Preface
. Abstract
. Résumé
. Publications related to the thesis
. Acknowledgements
. Content
. Notations
Chapter 1. Introduction
1.1 Background
1.2 Plastic anisotropy towards failure
1.3 Failure mechanisms
1.4 Structural simulations
1.5 Objectives and scope
1.6 Invariants of the stress tensor
Chapter 2. The AA7075-T651 aluminium alloy
2.1 Introduction
2.2 Optical microscope analysis
2.3 Scanning electron microscope (SEM) analysis
2.4 Transmission electron microscope (TEM) analysis
Chapter 3. Experimental study
3.1 Introduction
3.2 Tensile tests on smooth axisymmetric specimens (uniaxial tension)
3.3 Tensile tests on notched axisymmetric specimens (multiaxial tension)
3.4 Compression tests on cylindrical specimens (uniaxial compression)
3.5 Shear tests on butterfly specimens
3.6 Fracture surfaces and strain ratios
Chapter 4. Anisotropic plasticity model
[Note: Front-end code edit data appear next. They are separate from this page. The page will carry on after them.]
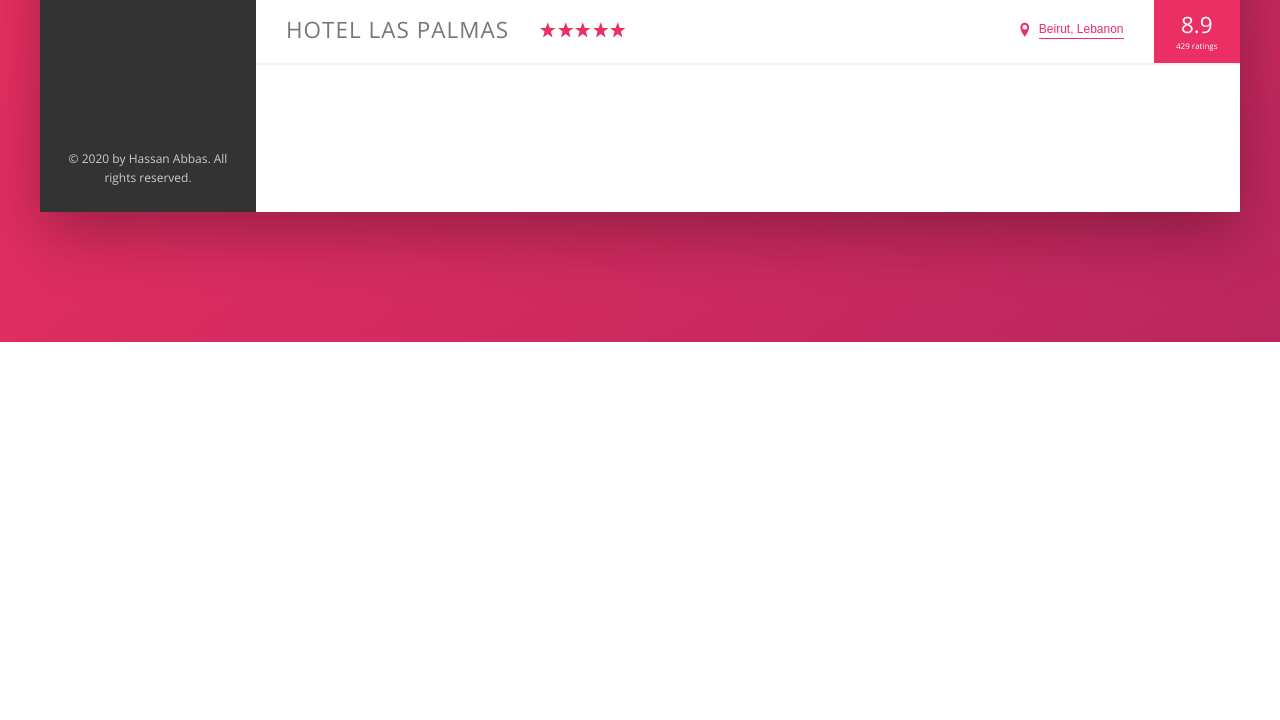
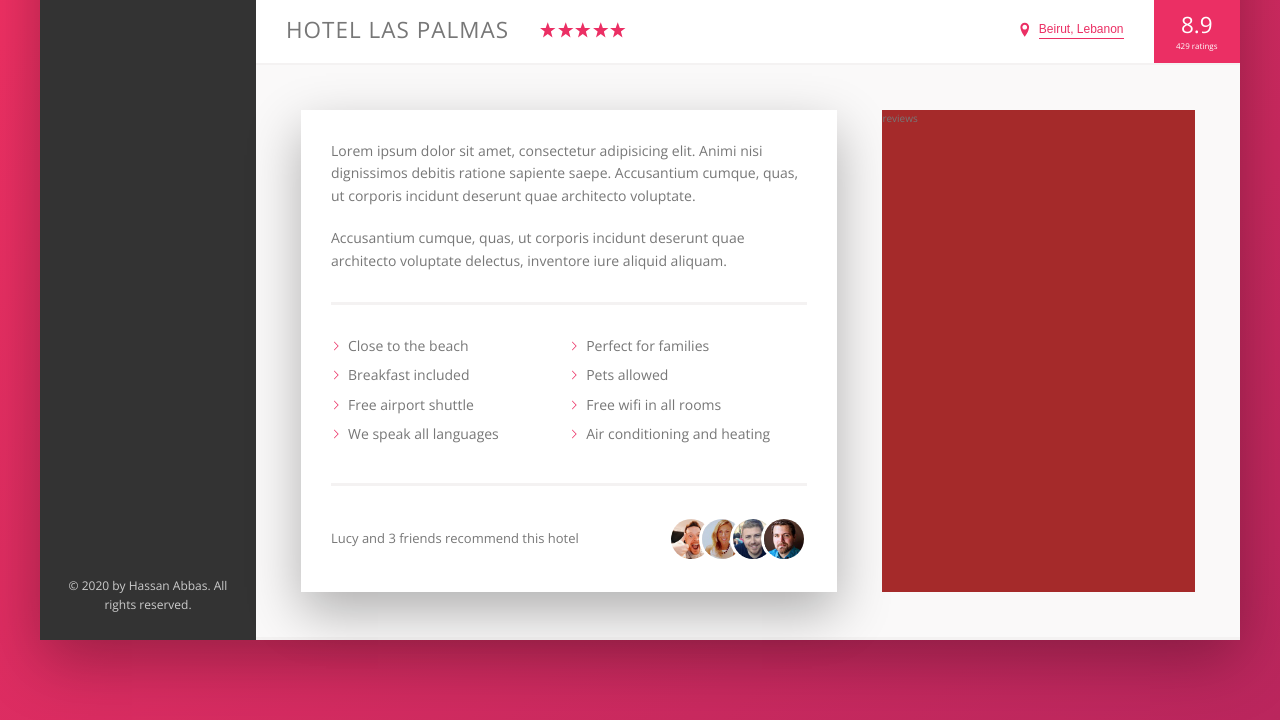
Before and after one commit to HassanAbbas198/Trillo, a website: page index.html in a window 1280 px wide. Shown: the part 538-1258 px from the top of the page. Before the commit the page ends 880 px from the top, so only its background shows below. Drawn offline with nearby package versions, Linux system fonts and the light colour scheme.

Commit message:
added description section

```diff
--- a/index.html
+++ b/index.html
@@ -151,6 +151,61 @@
 							</div>
 						</div>
 					</div>
+
+					<div class="detail">
+						<div class="description">
+							<p class="paragraph">
+								Lorem ipsum dolor sit amet, consectetur adipisicing elit. Animi
+								nisi dignissimos debitis ratione sapiente saepe. Accusantium
+								cumque, quas, ut corporis incidunt deserunt quae architecto
+								voluptate.
+							</p>
+							<p class="paragraph">
+								Accusantium cumque, quas, ut corporis incidunt deserunt quae
+								architecto voluptate delectus, inventore iure aliquid aliquam.
+							</p>
+
+							<ul class="list">
+								<li class="list__item">Close to the beach</li>
+								<li class="list__item">Perfect for families</li>
+								<li class="list__item">Breakfast included</li>
+								<li class="list__item">Pets allowed</li>
+								<li class="list__item">Free airport shuttle</li>
+								<li class="list__item">Free wifi in all rooms</li>
+								<li class="list__item">We speak all languages</li>
+								<li class="list__item">Air conditioning and heating</li>
+							</ul>
+
+							<div class="recommend">
+								<p class="recommend__count">
+									Lucy and 3 friends recommend this hotel
+								</p>
+								<div class="recommend__friends">
+									<img
+										src="img/user-1.jpg"
+										alt="user1"
+										class="recommend__photo"
+									/>
+									<img
+										src="img/user-2.jpg"
+										alt="user2"
+										class="recommend__photo"
+									/>
+									<img
+										src="img/user-3.jpg"
+										alt="user3"
+										class="recommend__photo"
+									/>
+									<img
+										src="img/user-5.jpg"
+										alt="user4"
+										class="recommend__photo"
+									/>
+								</div>
+							</div>
+						</div>
+						<div class="user-reviews">reviews</div>
+					</div>
 				</main>
 			</div>
 		</div>
--- a/sass/_base.scss
+++ b/sass/_base.scss
@@ -49,3 +49,8 @@ body {
 
 	min-height: 100vh;
 }
+
+::selection {
+	background-color: var(--color-primary-light);
+	color: #fff;
+}
--- a/sass/_components.scss
+++ b/sass/_components.scss
@@ -319,3 +319,73 @@
 		box-shadow: none;
 	}
 }
+
+//////////////////////////////////////////////
+// PARAGRAPH
+.paragraph:not(:last-of-type) {
+	margin-bottom: 2rem;
+}
+
+//////////////////////////////////////////////
+// LIST
+.list {
+	list-style: none;
+	margin: 3rem 0;
+	padding: 3rem 0;
+	border-bottom: 3px solid var(--color-grey-light-2);
+	border-top: 3px solid var(--color-grey-light-2);
+
+	display: flex;
+	flex-wrap: wrap;
+
+	&__item {
+		flex: 0 0 50%;
+		margin-bottom: 0.7rem;
+	}
+
+	&__item::before {
+		content: '';
+		display: inline-block;
+		height: 1rem;
+		width: 1rem;
+		margin-right: 0.7rem;
+
+		// older browser
+		// background-image: url('../img/chevron-thin-right.svg');
+
+		// masks: defines an area where we can look through the element and see what's behind that element)
+		background-color: var(--color-primary);
+		-webkit-mask-image: url('../img/chevron-thin-right.svg');
+		-webkit-mask-size: cover;
+	}
+}
+
+//////////////////////////////////////////////
+// RECOMMEND
+.recommend {
+	font-size: 1.3rem;
+	color: var(--color-grey-dark-2);
+
+	display: flex;
+	justify-content: space-evenly;
+	align-items: center;
+
+	&__count {
+		margin-right: auto;
+	}
+	&__friends {
+		display: flex;
+	}
+
+	&__photo {
+		box-sizing: content-box;
+		height: 4rem;
+		width: 4rem;
+		border-radius: 50%;
+		border: 3px solid #fff;
+
+		&:not(:last-child) {
+			margin-right: -1.5rem;
+		}
+	}
+}
--- a/sass/_layout.scss
+++ b/sass/_layout.scss
@@ -40,8 +40,29 @@
 .hotel-view {
 	background-color: #fff;
 
-	height: 60rem;
-
 	// element will grow as much as it can
 	flex: 1;
 }
+
+.detail {
+	padding: 4.5rem;
+	background-color: var(--color-grey-light-1);
+	border-bottom: 3px solid var(--color-grey-light-2);
+
+	display: flex;
+}
+
+.description {
+	background-color: #fff;
+	box-shadow: 0 2rem 5rem rgba(0, 0, 0, 0.3);
+	padding: 3rem;
+	font-size: 1.4rem;
+
+	flex: 0 0 60%;
+	margin-right: 4.5rem;
+}
+
+.user-reviews {
+	background-color: brown;
+	flex: 1;
+}
```
Also changed, not shown: css/style.css.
4.1 Introduction
4.2 Constitutive model
4.3 Identification of the Yld2004-18p material constants
4.3.1 The shape parameter m
4.3.2 The anisotropy parameters
4.4 Numerical procedures and finite element models
Chapter 5. Numerical analysis
5.1 Introduction
5.2 Macroscopic stress-strain curves
5.2.1 Isotropic version of Yld2004-18p
5.2.2 Anisotropic version of Yld2004-18p
5.2.3 Influence of plastic anisotropy
5.3 Local stress and strain along fracture surface
5.4 Conclusions
Chapter 6. Analytical considerations
6.1 Introduction
6.2 Void growth approach for anisotropic materials
6.2.1 Rice and Tracey analysis
6.2.2 Extension of the Rice and Tracey analysis for anisotropic matrix behaviour
6.2.3 Conclusions
6.3 Localization criteria
6.3.1 General constitutive framework
6.3.2 Localization analysis for a homogeneous material
6.3.3 Some applications
6.3.4 Conclusions
Chapter 7. Anisotropic failure criterion
7.1 Introduction
7.2 Extended Cockcroft–Latham (ECL) criterion
7.3 Anisotropic extended Cockcroft–Latham (AECL) criterion
7.4 Quasi-static tests at different stress triaxialities
7.4.1 Numerical aspects
7.4.2 Analysis of results
Chapter 8. Structural impact of AA7075-T651 plates
8.1 Introduction
8.2 Experimental and numerical results from Børvik et al. (2010)
8.3 Anisotropic thermoelastic-thermoviscoplastic constitutive relations
8.4 Numerical results and discussion
8.4.1 Ballistic limit curves and velocities
8.4.2 Anisotropy versus isotropy
8.4.3 Sensitivity study
8.5 Conclusions
Chapter 9. Conclusions and further work
9.1 Conclusions
9.2 Further work
. References 

GET THE COMPLETE PROJECT

Related Posts